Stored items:
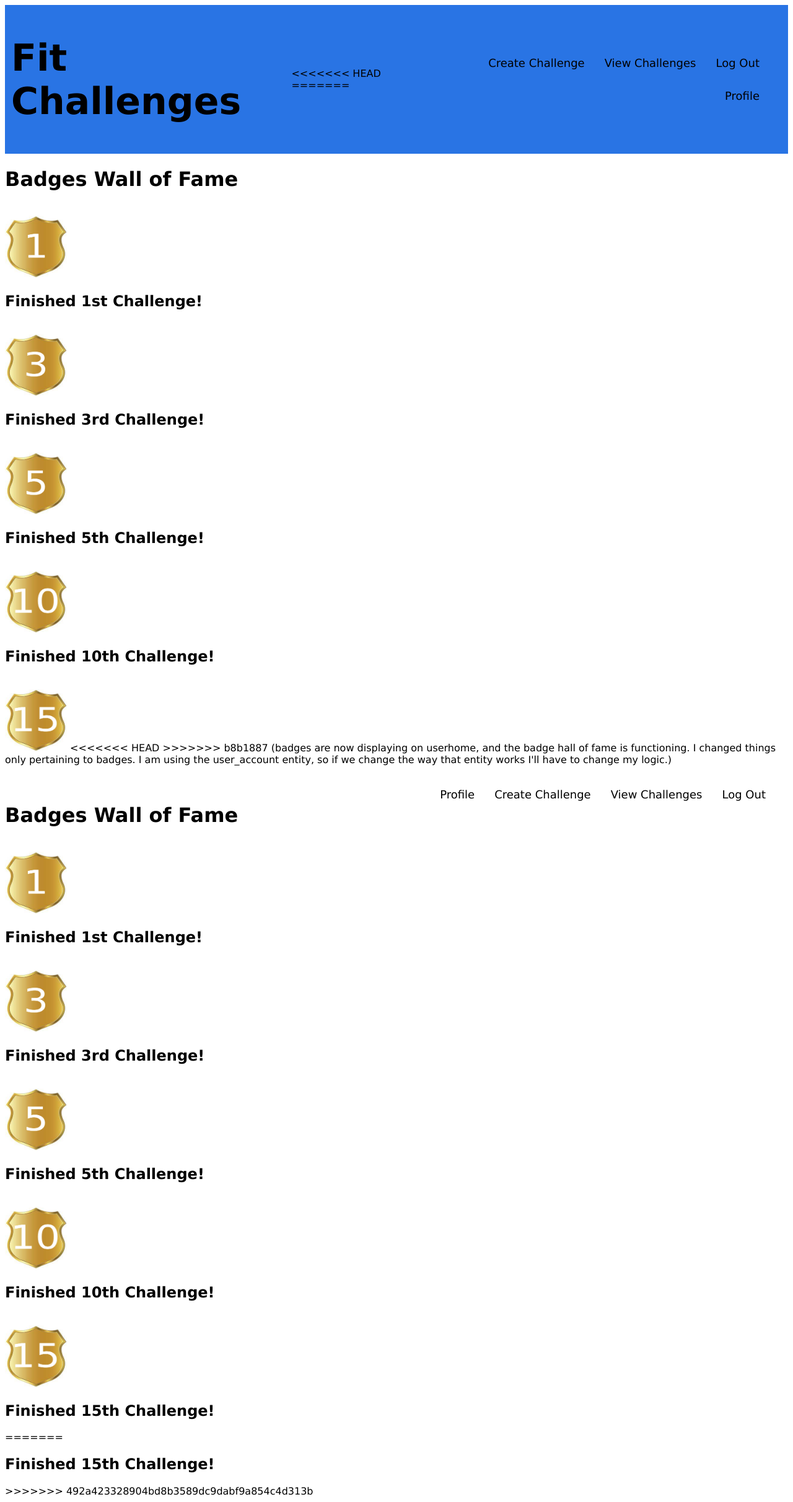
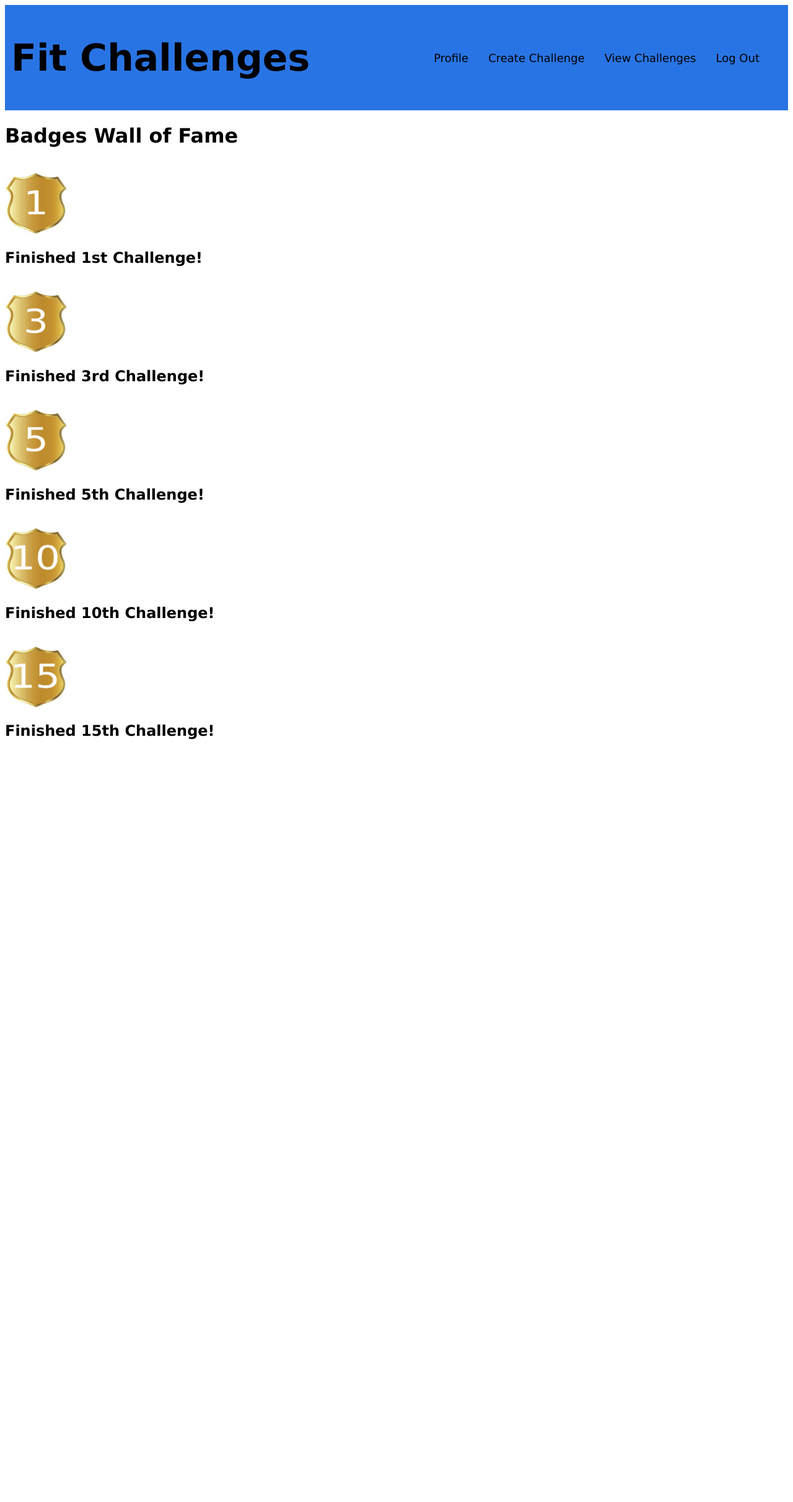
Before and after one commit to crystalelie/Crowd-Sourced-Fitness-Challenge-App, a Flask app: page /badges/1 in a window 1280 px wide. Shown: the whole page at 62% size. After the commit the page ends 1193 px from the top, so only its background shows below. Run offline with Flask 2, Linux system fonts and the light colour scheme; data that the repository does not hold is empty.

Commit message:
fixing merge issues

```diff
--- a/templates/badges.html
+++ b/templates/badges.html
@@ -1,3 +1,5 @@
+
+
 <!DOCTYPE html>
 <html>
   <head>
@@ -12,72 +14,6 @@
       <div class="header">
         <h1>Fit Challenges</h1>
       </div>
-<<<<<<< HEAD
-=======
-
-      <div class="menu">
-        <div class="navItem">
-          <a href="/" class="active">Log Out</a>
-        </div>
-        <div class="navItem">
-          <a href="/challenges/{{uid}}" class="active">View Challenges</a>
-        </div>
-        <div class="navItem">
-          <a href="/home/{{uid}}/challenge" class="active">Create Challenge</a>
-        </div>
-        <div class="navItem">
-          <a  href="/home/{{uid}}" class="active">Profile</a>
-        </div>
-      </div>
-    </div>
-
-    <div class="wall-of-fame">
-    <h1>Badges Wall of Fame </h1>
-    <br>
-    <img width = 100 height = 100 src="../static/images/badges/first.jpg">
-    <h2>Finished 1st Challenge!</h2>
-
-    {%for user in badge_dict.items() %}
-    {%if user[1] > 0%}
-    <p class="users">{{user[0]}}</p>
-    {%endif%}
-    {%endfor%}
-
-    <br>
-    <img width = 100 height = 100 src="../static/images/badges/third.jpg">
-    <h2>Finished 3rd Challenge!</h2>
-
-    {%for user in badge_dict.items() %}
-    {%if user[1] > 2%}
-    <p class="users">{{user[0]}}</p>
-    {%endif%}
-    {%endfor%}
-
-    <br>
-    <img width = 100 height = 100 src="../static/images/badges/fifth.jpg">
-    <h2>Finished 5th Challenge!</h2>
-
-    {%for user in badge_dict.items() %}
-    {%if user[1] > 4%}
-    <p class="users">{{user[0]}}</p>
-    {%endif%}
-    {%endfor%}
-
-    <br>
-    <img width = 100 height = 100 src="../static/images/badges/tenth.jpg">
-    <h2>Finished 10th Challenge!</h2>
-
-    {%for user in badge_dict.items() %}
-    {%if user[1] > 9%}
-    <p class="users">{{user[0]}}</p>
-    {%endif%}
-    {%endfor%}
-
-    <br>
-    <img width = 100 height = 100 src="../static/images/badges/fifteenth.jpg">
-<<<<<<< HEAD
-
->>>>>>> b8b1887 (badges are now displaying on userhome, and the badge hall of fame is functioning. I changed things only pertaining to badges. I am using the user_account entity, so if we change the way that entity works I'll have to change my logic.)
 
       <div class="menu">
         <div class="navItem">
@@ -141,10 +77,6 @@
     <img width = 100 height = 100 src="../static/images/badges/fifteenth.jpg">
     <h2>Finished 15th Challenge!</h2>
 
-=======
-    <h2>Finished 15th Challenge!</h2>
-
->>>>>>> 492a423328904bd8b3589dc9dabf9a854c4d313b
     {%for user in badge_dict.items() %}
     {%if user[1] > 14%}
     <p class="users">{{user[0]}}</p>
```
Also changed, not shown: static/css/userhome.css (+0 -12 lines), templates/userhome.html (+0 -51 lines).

* * *

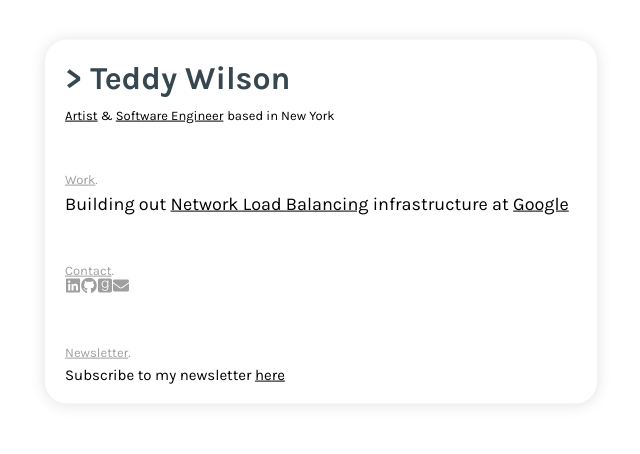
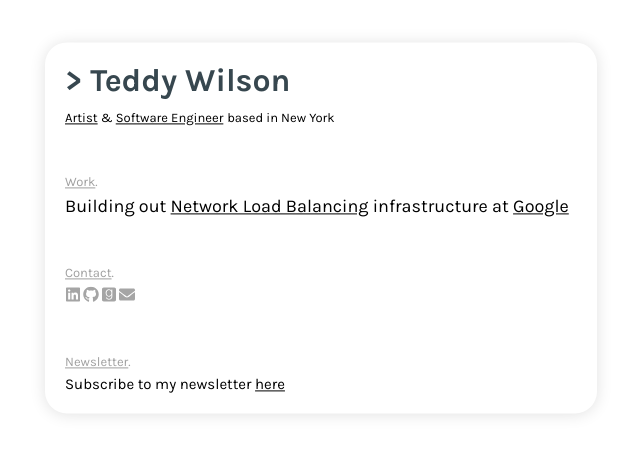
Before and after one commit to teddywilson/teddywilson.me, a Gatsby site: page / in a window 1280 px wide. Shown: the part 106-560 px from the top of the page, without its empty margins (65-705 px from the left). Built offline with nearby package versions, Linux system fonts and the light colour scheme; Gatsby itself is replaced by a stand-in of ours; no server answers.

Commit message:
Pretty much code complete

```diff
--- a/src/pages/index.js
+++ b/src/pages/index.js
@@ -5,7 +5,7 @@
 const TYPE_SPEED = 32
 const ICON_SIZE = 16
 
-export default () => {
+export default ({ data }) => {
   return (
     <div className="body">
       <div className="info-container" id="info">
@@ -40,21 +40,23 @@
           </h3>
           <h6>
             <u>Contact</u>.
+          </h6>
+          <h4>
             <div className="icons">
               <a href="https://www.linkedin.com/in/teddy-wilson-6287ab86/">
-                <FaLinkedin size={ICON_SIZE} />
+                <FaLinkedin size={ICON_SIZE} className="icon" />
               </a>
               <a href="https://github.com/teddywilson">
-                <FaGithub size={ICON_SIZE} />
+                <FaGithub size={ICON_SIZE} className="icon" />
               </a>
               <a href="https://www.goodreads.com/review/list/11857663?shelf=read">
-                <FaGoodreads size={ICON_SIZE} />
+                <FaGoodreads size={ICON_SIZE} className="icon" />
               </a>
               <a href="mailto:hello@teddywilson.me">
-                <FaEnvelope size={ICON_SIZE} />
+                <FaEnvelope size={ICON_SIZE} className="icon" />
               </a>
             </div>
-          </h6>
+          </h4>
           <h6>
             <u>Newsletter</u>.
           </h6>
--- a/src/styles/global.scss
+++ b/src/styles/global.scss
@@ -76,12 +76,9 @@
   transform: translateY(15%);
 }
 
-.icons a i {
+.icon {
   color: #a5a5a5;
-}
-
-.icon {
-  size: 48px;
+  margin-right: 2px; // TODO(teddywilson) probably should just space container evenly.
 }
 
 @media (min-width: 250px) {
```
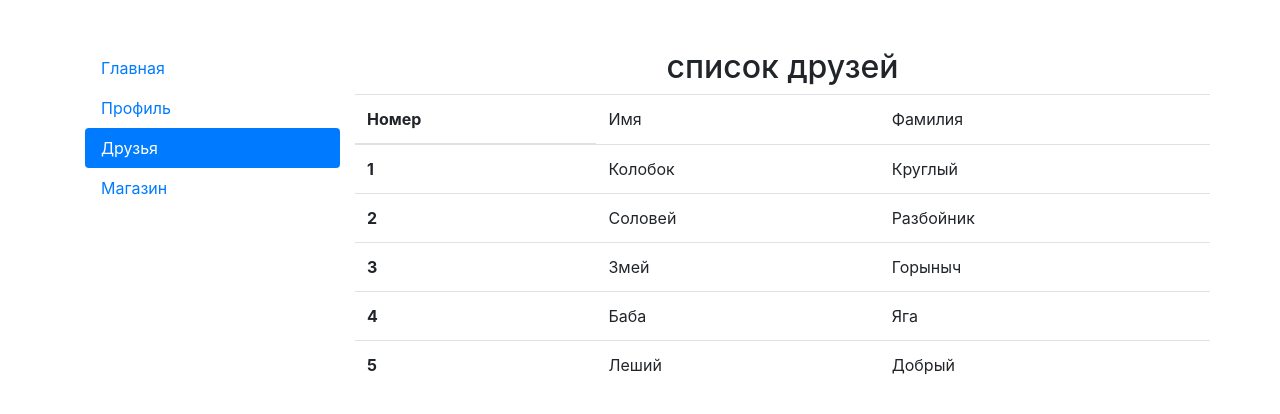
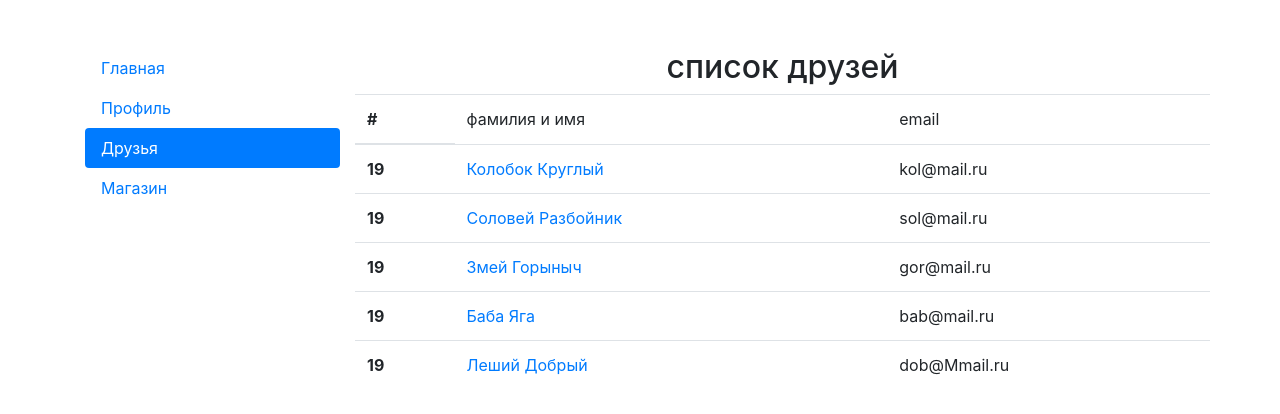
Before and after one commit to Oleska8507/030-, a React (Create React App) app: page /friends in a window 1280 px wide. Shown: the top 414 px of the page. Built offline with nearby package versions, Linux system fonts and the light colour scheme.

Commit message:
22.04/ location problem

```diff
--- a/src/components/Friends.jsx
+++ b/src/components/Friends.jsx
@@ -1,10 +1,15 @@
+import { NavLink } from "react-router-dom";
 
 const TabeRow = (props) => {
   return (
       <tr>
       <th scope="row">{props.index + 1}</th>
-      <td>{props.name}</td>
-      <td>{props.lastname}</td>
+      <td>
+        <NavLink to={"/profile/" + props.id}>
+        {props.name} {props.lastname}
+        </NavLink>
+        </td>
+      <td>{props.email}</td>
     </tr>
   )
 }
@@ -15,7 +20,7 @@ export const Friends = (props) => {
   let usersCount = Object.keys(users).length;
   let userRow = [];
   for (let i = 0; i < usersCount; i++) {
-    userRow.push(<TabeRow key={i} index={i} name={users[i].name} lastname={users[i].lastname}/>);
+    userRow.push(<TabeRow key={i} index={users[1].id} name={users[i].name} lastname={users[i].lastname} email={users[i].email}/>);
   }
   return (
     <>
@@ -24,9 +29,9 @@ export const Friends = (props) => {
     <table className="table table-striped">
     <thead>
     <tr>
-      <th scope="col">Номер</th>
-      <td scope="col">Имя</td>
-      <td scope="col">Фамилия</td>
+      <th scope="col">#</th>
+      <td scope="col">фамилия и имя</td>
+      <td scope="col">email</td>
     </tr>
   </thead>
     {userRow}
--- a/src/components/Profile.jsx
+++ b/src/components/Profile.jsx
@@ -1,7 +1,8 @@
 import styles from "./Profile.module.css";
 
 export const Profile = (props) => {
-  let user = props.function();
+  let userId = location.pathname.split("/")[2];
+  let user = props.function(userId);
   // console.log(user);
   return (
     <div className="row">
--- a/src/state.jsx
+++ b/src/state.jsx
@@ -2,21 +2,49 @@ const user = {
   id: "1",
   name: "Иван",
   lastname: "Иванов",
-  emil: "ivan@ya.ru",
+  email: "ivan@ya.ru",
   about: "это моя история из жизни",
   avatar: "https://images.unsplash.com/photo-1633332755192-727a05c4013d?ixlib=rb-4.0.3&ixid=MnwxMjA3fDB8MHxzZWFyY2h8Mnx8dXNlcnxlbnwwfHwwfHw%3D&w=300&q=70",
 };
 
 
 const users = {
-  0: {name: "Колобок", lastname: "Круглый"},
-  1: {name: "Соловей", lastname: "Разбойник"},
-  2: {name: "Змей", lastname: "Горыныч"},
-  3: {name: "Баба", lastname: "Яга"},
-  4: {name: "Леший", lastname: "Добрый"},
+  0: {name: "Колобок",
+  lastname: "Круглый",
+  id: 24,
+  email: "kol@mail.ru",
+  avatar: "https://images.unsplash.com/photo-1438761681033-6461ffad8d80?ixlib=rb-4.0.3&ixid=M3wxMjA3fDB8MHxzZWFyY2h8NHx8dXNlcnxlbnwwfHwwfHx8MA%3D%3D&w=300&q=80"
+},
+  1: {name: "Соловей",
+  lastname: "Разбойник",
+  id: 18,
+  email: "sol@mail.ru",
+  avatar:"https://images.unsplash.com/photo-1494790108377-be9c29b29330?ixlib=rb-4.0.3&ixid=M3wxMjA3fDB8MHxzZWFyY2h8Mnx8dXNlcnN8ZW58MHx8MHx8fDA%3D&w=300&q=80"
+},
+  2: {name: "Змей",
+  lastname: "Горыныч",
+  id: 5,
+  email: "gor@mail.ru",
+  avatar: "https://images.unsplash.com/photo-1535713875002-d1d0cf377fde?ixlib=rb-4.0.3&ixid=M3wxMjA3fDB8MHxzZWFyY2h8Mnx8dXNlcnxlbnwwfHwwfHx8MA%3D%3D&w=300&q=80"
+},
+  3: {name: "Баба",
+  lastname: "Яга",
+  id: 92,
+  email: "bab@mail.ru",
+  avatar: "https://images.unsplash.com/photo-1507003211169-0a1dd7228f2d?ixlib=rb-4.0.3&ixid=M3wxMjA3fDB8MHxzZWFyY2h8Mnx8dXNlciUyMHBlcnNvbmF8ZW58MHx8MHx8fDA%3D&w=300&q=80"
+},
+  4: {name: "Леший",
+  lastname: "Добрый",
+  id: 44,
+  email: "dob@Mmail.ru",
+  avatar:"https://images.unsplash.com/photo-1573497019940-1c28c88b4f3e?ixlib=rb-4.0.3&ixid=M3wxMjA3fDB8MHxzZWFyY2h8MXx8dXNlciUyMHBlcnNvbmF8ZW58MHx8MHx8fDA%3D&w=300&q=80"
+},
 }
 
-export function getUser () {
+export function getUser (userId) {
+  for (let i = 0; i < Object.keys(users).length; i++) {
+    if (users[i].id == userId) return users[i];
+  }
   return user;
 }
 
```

• _Your assignment_: Return word for word the lines above from the line with "hold is empty." to the line with "fixing merge issues", including both and leaving out all others.

• _Answer_:
Before and after one commit to crystalelie/Crowd-Sourced-Fitness-Challenge-App, a Flask app: page /badges/1 in a window 1280 px wide. Shown: the whole page at 62% size. After the commit the page ends 1193 px from the top, so only its background shows below. Run offline with Flask 2, Linux system fonts and the light colour scheme; data that the repository does not hold is empty.

Commit message:
fixing merge issues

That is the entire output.